Task description » Every entry must be given again exactly. Include no pictures.

Data for review »
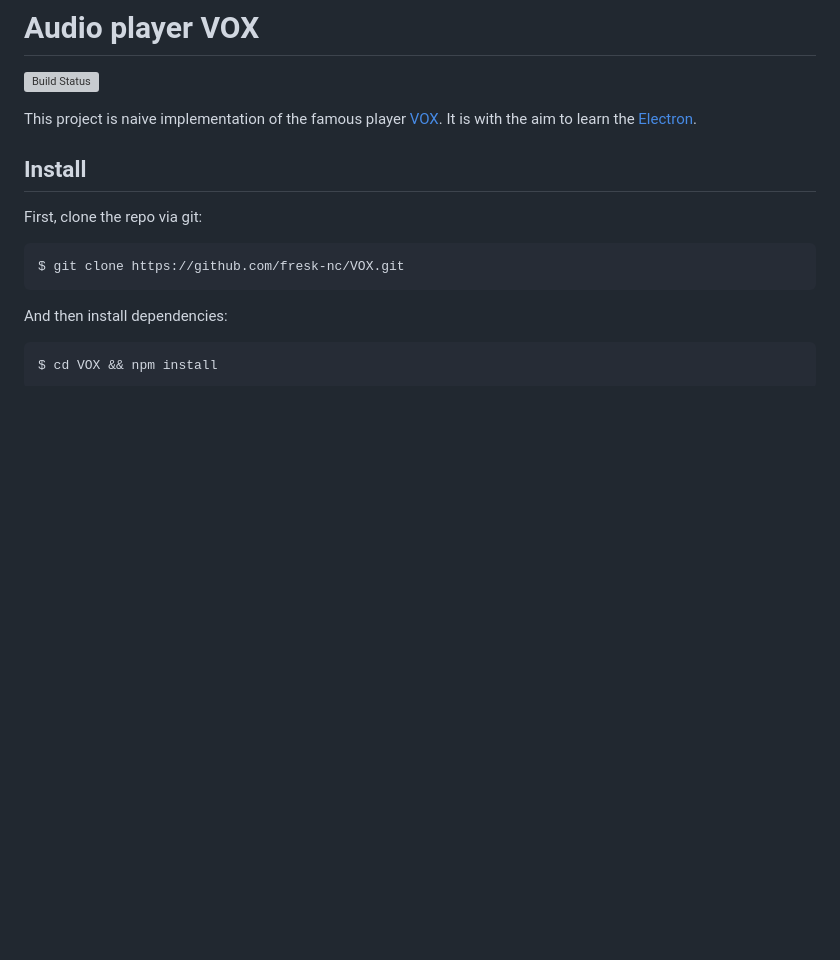
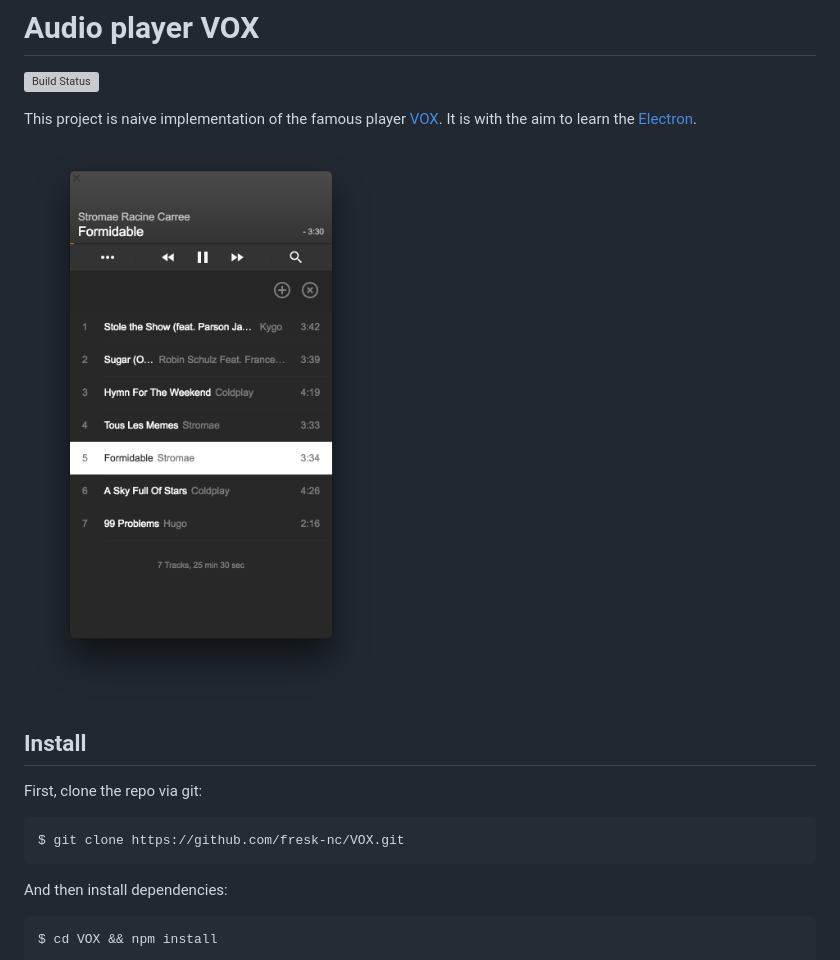
Before and after one commit to fresk-nc/VOX, a Markdown page: README.md, the part around the change. Drawn GitHub-style; pictures changed too: screenshot.png (added); blank space fills up the shorter version; grey boxes are pictures that could not be loaded.

Commit message:
docs(readme): add screenshot

```diff
--- a/README.md
+++ b/README.md
@@ -4,6 +4,8 @@
 
 This project is naive implementation of the famous player [VOX](https://coppertino.com/).
 It is with the aim to learn the [Electron](http://electron.atom.io/).
+
+![screenshot](screenshot.png)
 
 ## Install
 
```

Response area »
Before and after one commit to fresk-nc/VOX, a Markdown page: README.md, the part around the change. Drawn GitHub-style; pictures changed too: screenshot.png (added); blank space fills up the shorter version; grey boxes are pictures that could not be loaded.

Commit message:
docs(readme): add screenshot

```diff
--- a/README.md
+++ b/README.md
@@ -4,6 +4,8 @@
 
 This project is naive implementation of the famous player [VOX](https://coppertino.com/).
 It is with the aim to learn the [Electron](http://electron.atom.io/).
+
+![screenshot](screenshot.png)
 
 ## Install
 
```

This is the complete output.